**What is needed:**
Only the lines with the string "center" are needed; return each of them from the entries below.

**Record extracts:**
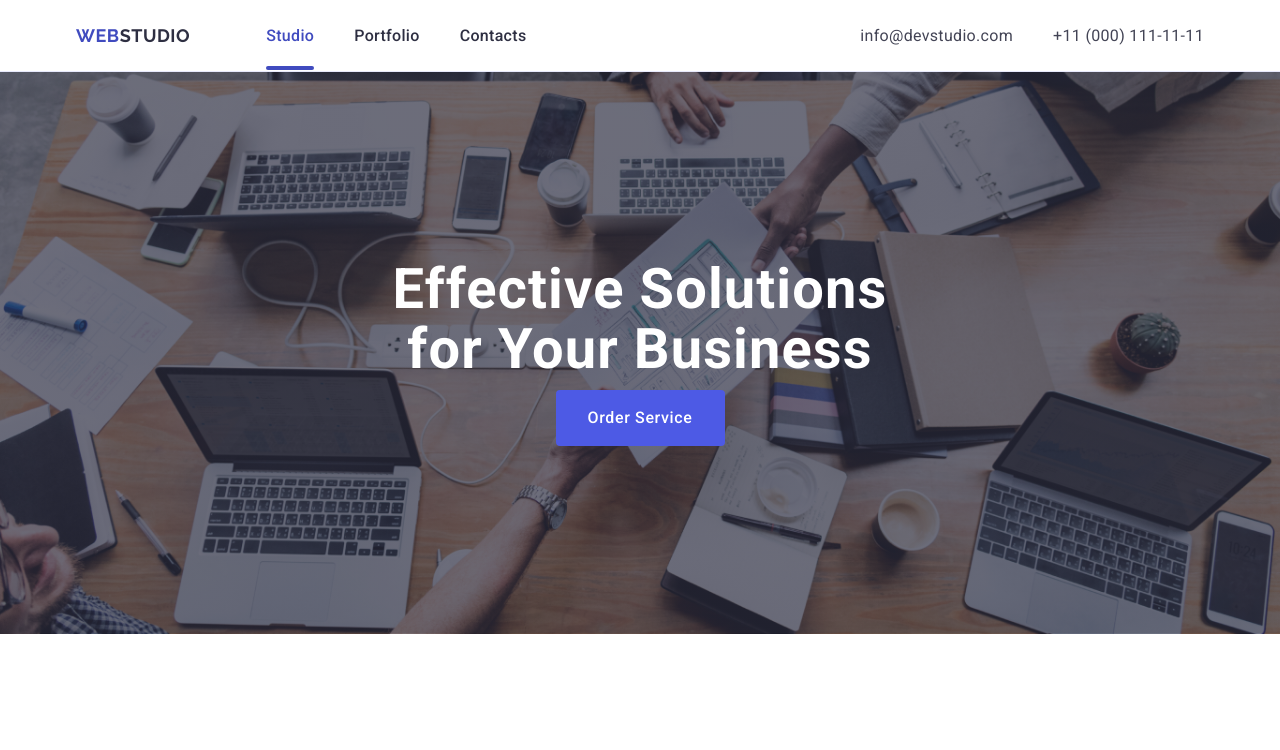
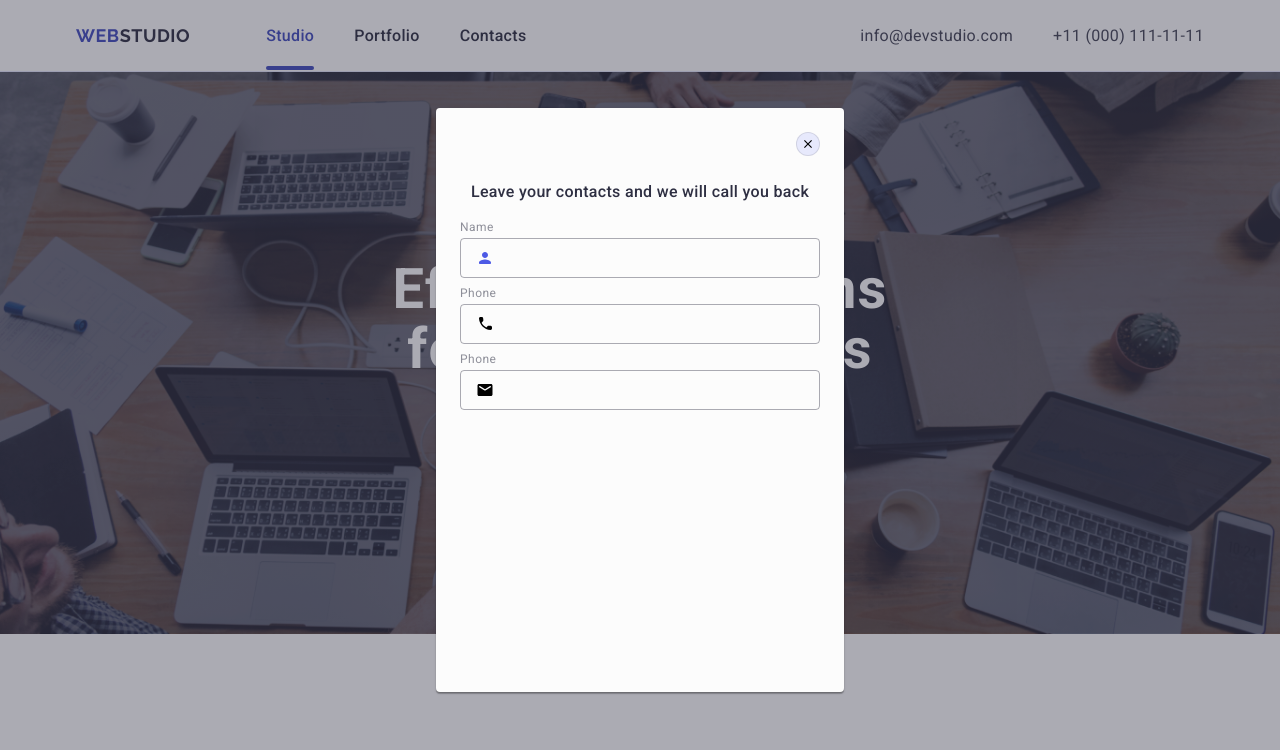
Before and after one commit to damlaerzan/goit-markup-hw-05, a plain HTML site: page index.html in a window 1280 px wide. Shown: the top 750 px of the page. Drawn offline with Linux system fonts and the light colour scheme.

Commit message:
modal pencere oluşturma

```diff
--- a/css/style.css
+++ b/css/style.css
@@ -532,3 +532,94 @@ address {
 .button-svg {
   margin-left: 16px;
 }
+
+.modal-container {
+  position: fixed;
+  top: 0;
+  left: 0;
+  width: 100%;
+  height: 100%;
+  background-color: rgba(46, 47, 66, 0.4);
+  transition: opacity 250ms cubic-bezier(0.4, 0, 0.2, 1);
+  visibility: 250ms cubic-bezier(0.4, 0, 0.2, 1);
+}
+.modal {
+  position: absolute;
+  top: 50%;
+  left: 50%;
+  transform: translate(-50%, -50%);
+  width: 408px;
+  min-height: 584px;
+  background: #fcfcfc;
+  box-shadow: 0px 1px 1px rgba(0, 0, 0, 0.14), 0px 1px 3px rgba(0, 0, 0, 0.12),
+    0px 2px 1px rgba(0, 0, 0, 0.2);
+  border-radius: 4px;
+  transition: transform 250ms cubic-bezier(0.4, 0, 0.2, 1);
+  padding: 72px 24px 24px 24px;
+}
+.modal-button {
+  position: absolute;
+  top: 24px;
+  right: 24px;
+  width: 24px;
+  height: 24px;
+  border-radius: 50%;
+  display: flex;
+  align-items: center;
+  justify-content: center;
+  background-color: #e7e9fc;
+  border: 1px solid rgba(0, 0, 0, 0.1);
+  padding: 0;
+  cursor: pointer;
+  transition: background-color 250ms cubic-bezier(0.4, 0, 0.2, 1),
+    250ms cubic-bezier(0.4, 0, 0.2, 1);
+}
+.modal-button:hover,
+.modal-button:focus {
+  background-color: #404bbf;
+  border: none;
+  fill: #ffffff;
+}
+.modal-svg {
+  transition: fill 250ms cubic-bezier(0.4, 0, 0.2, 1);
+}
+.modal-text {
+  font-weight: 500;
+  font-size: 16px;
+  line-height: 1.5;
+  text-align: center;
+  letter-spacing: 0.02em;
+  color: #2e2f42;
+  margin-bottom: 16px;
+}
+.form-div {
+  margin-bottom: 8px;
+}
+.form-label {
+  font-size: 12px;
+  line-height: 1.17;
+  letter-spacing: 0.04em;
+  color: #8e8f99;
+  display: block;
+  margin-bottom: 4px;
+}
+.input-icon-container {
+  position: relative;
+}
+.form-input {
+  width: 100%;
+  height: 40px;
+  border: 1px solid rgba(46, 47, 66, 0.4);
+  border-radius: 4px;
+  background-color: transparent;
+  padding-left: 38px;
+  outline: transparent;
+  transition: border-color 250ms cubic-bezier(0.4, 0, 0.2, 1);
+}
+.input-icons {
+  position: absolute;
+  top: 50%;
+  left: 16px;
+  transform: translateY(-50%);
+  transition: fill 250ms cubic-bezier(0.4, 0, 0.2, 1);
+}
--- a/index.html
+++ b/index.html
@@ -14,7 +14,7 @@
       rel="stylesheet"
     />
     <link href="modern-normalize.min.css" rel="modern-normalize.min.css" />
-    <title>homework 3</title>
+    <title>homework 5</title>
     <link rel="stylesheet" type="text/css" href="css/style.css" />
   </head>
   <body>
@@ -469,23 +469,89 @@
         <div class="form-container">
           <p class="form-text">Subscribe</p>
           <form class="form">
-            <label class="label">
+            <label class="label" for="email">
               <input
                 class="email-input"
                 name="email-text"
                 type="email"
-                placeholder="E-posta"
+                placeholder="E-mail"
+                id="email"
               />
             </label>
-            <button class="form-button">
+            <button class="form-button" type="submit">
               Subscribe
-              <svg class="button-svg" width="24" height="24">
-                <use href="./images/button.svg# icon-icon-send"></use>
+              <svg width="24" height="24" class="button-svg">
+                <use href="./images/send-icon.svg#icon-icon-send"></use>
               </svg>
             </button>
           </form>
         </div>
       </div>
     </footer>
+
+    <!-- MODAL PENCERE KISMI-->
+    <div class="modal-container">
+      <div class="modal">
+        <button type="button" class="modal-button">
+          <svg width="8px" height="8px" class="modal-svg">
+            <use href="./images/close.svg#icon-close-black-18dp-2-1"></use>
+          </svg>
+        </button>
+        <p class="modal-text">Leave your contacts and we will call you back</p>
+        <form>
+          <div class="form-div">
+            <label class="form-label">Name</label>
+            <div class="input-icon-container">
+              <input
+                class="form-input"
+                type="text"
+                id="user-name"
+                name="user-name"
+                type="text"
+              />
+              <svg class="input-icons" width="18" height="24">
+                <use
+                  href="./images/sign-icons.svg#icon-person-black-18dp-1"
+                ></use>
+              </svg>
+            </div>
+          </div>
+          <div class="form-div">
+            <label class="form-label" for="user-phone">Phone</label>
+            <div class="input-icon-container">
+              <input
+                class="form-input"
+                type="text"
+                id="user-phone"
+                name="user-phone"
+                type="text"
+              />
+              <svg class="input-icons" width="18" height="24">
+                <use
+                  href="./images/sign-icons.svg#icon-phone-black-18dp-1"
+                ></use>
+              </svg>
+            </div>
+          </div>
+          <div class="form-div">
+            <label class="form-label" for="user-phone"> Phone</label>
+            <div class="input-icon-container">
+              <input
+                class="form-input"
+                type="text"
+                id="user-email"
+                name="user-email"
+                type="text"
+              />
+              <svg class="input-icons" width="18" height="24">
+                <use
+                  href="./images/sign-icons.svg#icon-email-black-18dp-1"
+                ></use>
+              </svg>
+            </div>
+          </div>
+        </form>
+      </div>
+    </div>
   </body>
 </html>
```
Also changed, not shown: images/close.svg (added), images/send-icon.svg (renamed from images/button.svg), images/sign-icons.svg (added).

**Response for this exercise:**
+  align-items: center;
+  justify-content: center;
+  text-align: center;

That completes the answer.